> **Directions for this task**: Among the entries, which lines carry the string "temp"? Copy every one.

> **Records to process**:
[Start of Attachment]

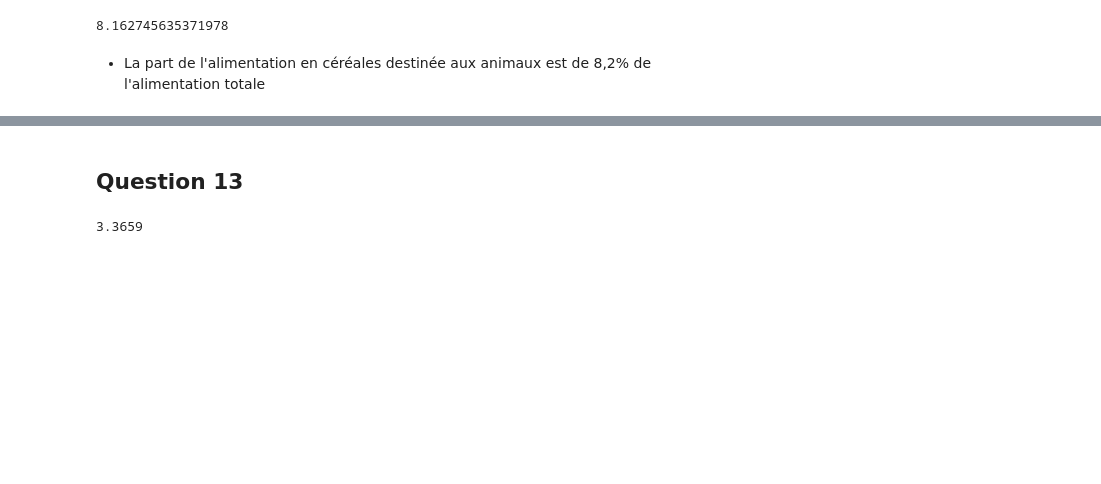
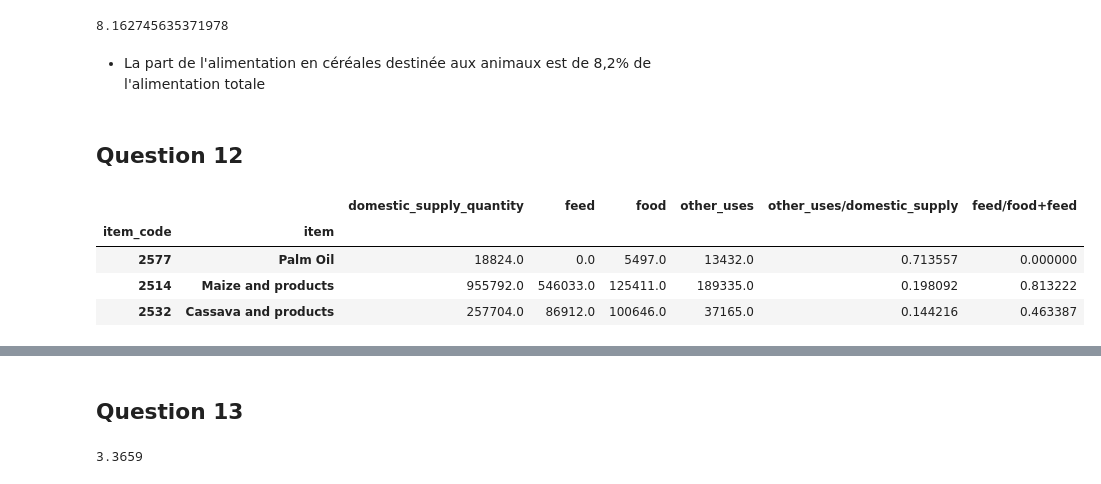
Before and after one commit to ouskah/OCDA_P3-lss, a Jupyter notebook: P3.ipynb, the cells around one changed output, grey strips where cells are left out. Saved outputs shown, nothing was run; the diff lists cells and outputs as text; code cells hidden in the pictures; blank space fills up the shorter version.

Commit message:
Réponse à la question 12

```diff
--- a/P3.ipynb
+++ b/P3.ipynb
@@ -404,3 +404,28 @@ temp['feed'].sum() / (temp['feed'].sum() + temp['food'].sum()) * 100
 8.162745635371978
 # %% [markdown]
 - La part de l'alimentation en céréales destinée aux animaux est de 8,2% de l'alimentation totale
+# %% [markdown]
+## Question 12
+# %%
+temp = pd.read_csv("und.csv", usecols = ["Area Code", "Value"])
+temp = temp.replace([np.inf, -np.inf], np.nan).dropna(subset=["Value"], how="all")
+undernourished_countries = np.array(temp['Area Code'])
+undernourished = data.loc[data['country_code'].isin(undernourished_countries)]
+#undernourished.head()
+undernourished = undernourished.replace([np.inf, -np.inf], np.nan).dropna(subset=["export_quantity"], how="all")
+undernourished = undernourished.pivot_table(
+    index=["item_code"],
+    values=["export_quantity"], aggfunc=sum).sort_values(by='export_quantity', ascending=False).head(15)
+most_exported_products = data.loc[data['item_code'].isin(undernourished.index.values.tolist())]
+most_exported_products = most_exported_products.pivot_table(
+    index=["item_code", "item"],
+    values=["other_uses", "domestic_supply_quantity", "food", "feed"], aggfunc=sum).sort_values(by='domestic_supply_quantity', ascending=False).head(200)
+most_exported_products['other_uses/domestic_supply'] = most_exported_products['other_uses'] / most_exported_products['domestic_supply_quantity']
+most_exported_products['feed/food+feed'] = most_exported_products['feed'] / (most_exported_products['food'] + most_exported_products['feed'])
+most_exported_products.sort_values(by='other_uses/domestic_supply', ascending=False).head(3)
+# %% [output]
+|  |  | domestic_supply_quantity | feed | food | other_uses | other_uses/domestic_supply | feed/food+feed |
+| item_code | item |  |  |  |  |  |  |
+| 2577 | Palm Oil | 18824.0 | 0.0 | 5497.0 | 13432.0 | 0.713557 | 0.000000 |
+| 2514 | Maize and products | 955792.0 | 546033.0 | 125411.0 | 189335.0 | 0.198092 | 0.813222 |
+| 2532 | Cassava and products | 257704.0 | 86912.0 | 100646.0 | 37165.0 | 0.144216 | 0.463387 |
```
Also changed, not shown: parts of 1 cell of this notebook, 1 other file.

[End of Attachment]

> **Answer to this task**:
@@ -404,3 +404,28 @@ temp['feed'].sum() / (temp['feed'].sum() + temp['food'].sum()) * 100
+temp = pd.read_csv("und.csv", usecols = ["Area Code", "Value"])
+temp = temp.replace([np.inf, -np.inf], np.nan).dropna(subset=["Value"], how="all")
+undernourished_countries = np.array(temp['Area Code'])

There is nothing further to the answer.